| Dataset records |
____

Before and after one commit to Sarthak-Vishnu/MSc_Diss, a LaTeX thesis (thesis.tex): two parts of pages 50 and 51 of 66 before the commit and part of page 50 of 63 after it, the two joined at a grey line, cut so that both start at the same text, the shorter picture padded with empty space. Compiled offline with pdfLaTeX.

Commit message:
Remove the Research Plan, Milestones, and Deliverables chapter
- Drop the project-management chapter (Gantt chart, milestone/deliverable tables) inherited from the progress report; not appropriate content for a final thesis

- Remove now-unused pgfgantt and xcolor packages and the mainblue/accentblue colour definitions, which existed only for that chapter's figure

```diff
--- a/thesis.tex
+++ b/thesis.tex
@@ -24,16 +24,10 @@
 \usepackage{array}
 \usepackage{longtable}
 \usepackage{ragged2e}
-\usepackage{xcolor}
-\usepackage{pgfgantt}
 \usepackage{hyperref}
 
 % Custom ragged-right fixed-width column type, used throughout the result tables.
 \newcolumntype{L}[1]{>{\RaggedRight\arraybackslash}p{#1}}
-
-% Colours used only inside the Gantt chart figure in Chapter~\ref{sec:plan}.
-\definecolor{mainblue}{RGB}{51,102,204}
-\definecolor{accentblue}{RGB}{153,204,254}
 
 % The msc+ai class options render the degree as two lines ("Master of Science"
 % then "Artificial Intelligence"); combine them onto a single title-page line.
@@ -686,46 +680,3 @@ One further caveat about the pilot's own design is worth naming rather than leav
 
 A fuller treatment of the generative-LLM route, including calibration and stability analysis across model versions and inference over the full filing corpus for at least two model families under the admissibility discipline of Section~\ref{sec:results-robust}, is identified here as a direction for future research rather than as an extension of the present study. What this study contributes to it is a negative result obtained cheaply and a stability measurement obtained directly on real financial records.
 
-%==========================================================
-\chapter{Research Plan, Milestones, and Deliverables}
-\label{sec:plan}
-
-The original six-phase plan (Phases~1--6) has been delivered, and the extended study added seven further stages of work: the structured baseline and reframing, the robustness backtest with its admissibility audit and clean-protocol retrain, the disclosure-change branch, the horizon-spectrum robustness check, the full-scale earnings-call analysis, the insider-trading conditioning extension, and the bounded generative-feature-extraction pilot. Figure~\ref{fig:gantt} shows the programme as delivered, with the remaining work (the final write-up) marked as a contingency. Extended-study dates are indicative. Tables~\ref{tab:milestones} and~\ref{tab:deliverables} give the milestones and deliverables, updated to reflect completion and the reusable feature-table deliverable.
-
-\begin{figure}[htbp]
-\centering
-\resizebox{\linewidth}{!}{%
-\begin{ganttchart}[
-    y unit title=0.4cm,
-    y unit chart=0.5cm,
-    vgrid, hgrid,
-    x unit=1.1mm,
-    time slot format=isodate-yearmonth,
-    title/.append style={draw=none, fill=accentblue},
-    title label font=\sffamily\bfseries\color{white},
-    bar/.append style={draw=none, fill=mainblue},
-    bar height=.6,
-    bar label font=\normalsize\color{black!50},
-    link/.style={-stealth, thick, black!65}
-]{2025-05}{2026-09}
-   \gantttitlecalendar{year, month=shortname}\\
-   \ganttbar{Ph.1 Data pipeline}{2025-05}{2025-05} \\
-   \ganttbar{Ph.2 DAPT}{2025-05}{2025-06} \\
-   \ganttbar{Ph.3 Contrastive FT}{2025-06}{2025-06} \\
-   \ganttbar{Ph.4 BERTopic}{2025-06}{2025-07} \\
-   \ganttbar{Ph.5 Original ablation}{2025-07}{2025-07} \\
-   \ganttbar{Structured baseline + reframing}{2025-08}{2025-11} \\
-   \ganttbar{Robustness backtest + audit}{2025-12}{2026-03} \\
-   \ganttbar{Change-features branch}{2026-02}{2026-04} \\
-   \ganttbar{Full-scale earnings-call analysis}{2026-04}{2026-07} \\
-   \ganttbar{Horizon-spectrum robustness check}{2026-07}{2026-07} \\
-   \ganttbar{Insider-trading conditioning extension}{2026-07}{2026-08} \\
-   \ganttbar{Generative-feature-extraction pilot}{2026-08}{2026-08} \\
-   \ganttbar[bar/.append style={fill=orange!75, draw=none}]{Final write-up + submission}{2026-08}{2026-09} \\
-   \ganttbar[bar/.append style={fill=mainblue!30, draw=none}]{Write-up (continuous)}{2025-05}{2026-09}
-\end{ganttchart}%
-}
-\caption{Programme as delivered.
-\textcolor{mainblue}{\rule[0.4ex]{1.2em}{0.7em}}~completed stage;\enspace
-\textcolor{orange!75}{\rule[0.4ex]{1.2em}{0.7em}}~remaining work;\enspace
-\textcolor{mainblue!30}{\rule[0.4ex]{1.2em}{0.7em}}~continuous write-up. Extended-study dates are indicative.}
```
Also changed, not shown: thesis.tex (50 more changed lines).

____

| What the task asks |
Would you write down every record again, exactly?

| Written response |
Before and after one commit to Sarthak-Vishnu/MSc_Diss, a LaTeX thesis (thesis.tex): two parts of pages 50 and 51 of 66 before the commit and part of page 50 of 63 after it, the two joined at a grey line, cut so that both start at the same text, the shorter picture padded with empty space. Compiled offline with pdfLaTeX.

Commit message:
Remove the Research Plan, Milestones, and Deliverables chapter
- Drop the project-management chapter (Gantt chart, milestone/deliverable tables) inherited from the progress report; not appropriate content for a final thesis

- Remove now-unused pgfgantt and xcolor packages and the mainblue/accentblue colour definitions, which existed only for that chapter's figure

```diff
--- a/thesis.tex
+++ b/thesis.tex
@@ -24,16 +24,10 @@
 \usepackage{array}
 \usepackage{longtable}
 \usepackage{ragged2e}
-\usepackage{xcolor}
-\usepackage{pgfgantt}
 \usepackage{hyperref}
 
 % Custom ragged-right fixed-width column type, used throughout the result tables.
 \newcolumntype{L}[1]{>{\RaggedRight\arraybackslash}p{#1}}
-
-% Colours used only inside the Gantt chart figure in Chapter~\ref{sec:plan}.
-\definecolor{mainblue}{RGB}{51,102,204}
-\definecolor{accentblue}{RGB}{153,204,254}
 
 % The msc+ai class options render the degree as two lines ("Master of Science"
 % then "Artificial Intelligence"); combine them onto a single title-page line.
@@ -686,46 +680,3 @@ One further caveat about the pilot's own design is worth naming rather than leav
 
 A fuller treatment of the generative-LLM route, including calibration and stability analysis across model versions and inference over the full filing corpus for at least two model families under the admissibility discipline of Section~\ref{sec:results-robust}, is identified here as a direction for future research rather than as an extension of the present study. What this study contributes to it is a negative result obtained cheaply and a stability measurement obtained directly on real financial records.
 
-%==========================================================
-\chapter{Research Plan, Milestones, and Deliverables}
-\label{sec:plan}
-
-The original six-phase plan (Phases~1--6) has been delivered, and the extended study added seven further stages of work: the structured baseline and reframing, the robustness backtest with its admissibility audit and clean-protocol retrain, the disclosure-change branch, the horizon-spectrum robustness check, the full-scale earnings-call analysis, the insider-trading conditioning extension, and the bounded generative-feature-extraction pilot. Figure~\ref{fig:gantt} shows the programme as delivered, with the remaining work (the final write-up) marked as a contingency. Extended-study dates are indicative. Tables~\ref{tab:milestones} and~\ref{tab:deliverables} give the milestones and deliverables, updated to reflect completion and the reusable feature-table deliverable.
-
-\begin{figure}[htbp]
-\centering
-\resizebox{\linewidth}{!}{%
-\begin{ganttchart}[
-    y unit title=0.4cm,
-    y unit chart=0.5cm,
-    vgrid, hgrid,
-    x unit=1.1mm,
-    time slot format=isodate-yearmonth,
-    title/.append style={draw=none, fill=accentblue},
-    title label font=\sffamily\bfseries\color{white},
-    bar/.append style={draw=none, fill=mainblue},
-    bar height=.6,
-    bar label font=\normalsize\color{black!50},
-    link/.style={-stealth, thick, black!65}
-]{2025-05}{2026-09}
-   \gantttitlecalendar{year, month=shortname}\\
-   \ganttbar{Ph.1 Data pipeline}{2025-05}{2025-05} \\
-   \ganttbar{Ph.2 DAPT}{2025-05}{2025-06} \\
-   \ganttbar{Ph.3 Contrastive FT}{2025-06}{2025-06} \\
-   \ganttbar{Ph.4 BERTopic}{2025-06}{2025-07} \\
-   \ganttbar{Ph.5 Original ablation}{2025-07}{2025-07} \\
-   \ganttbar{Structured baseline + reframing}{2025-08}{2025-11} \\
-   \ganttbar{Robustness backtest + audit}{2025-12}{2026-03} \\
-   \ganttbar{Change-features branch}{2026-02}{2026-04} \\
-   \ganttbar{Full-scale earnings-call analysis}{2026-04}{2026-07} \\
-   \ganttbar{Horizon-spectrum robustness check}{2026-07}{2026-07} \\
-   \ganttbar{Insider-trading conditioning extension}{2026-07}{2026-08} \\
-   \ganttbar{Generative-feature-extraction pilot}{2026-08}{2026-08} \\
-   \ganttbar[bar/.append style={fill=orange!75, draw=none}]{Final write-up + submission}{2026-08}{2026-09} \\
-   \ganttbar[bar/.append style={fill=mainblue!30, draw=none}]{Write-up (continuous)}{2025-05}{2026-09}
-\end{ganttchart}%
-}
-\caption{Programme as delivered.
-\textcolor{mainblue}{\rule[0.4ex]{1.2em}{0.7em}}~completed stage;\enspace
-\textcolor{orange!75}{\rule[0.4ex]{1.2em}{0.7em}}~remaining work;\enspace
-\textcolor{mainblue!30}{\rule[0.4ex]{1.2em}{0.7em}}~continuous write-up. Extended-study dates are indicative.}
```
Also changed, not shown: thesis.tex (50 more changed lines).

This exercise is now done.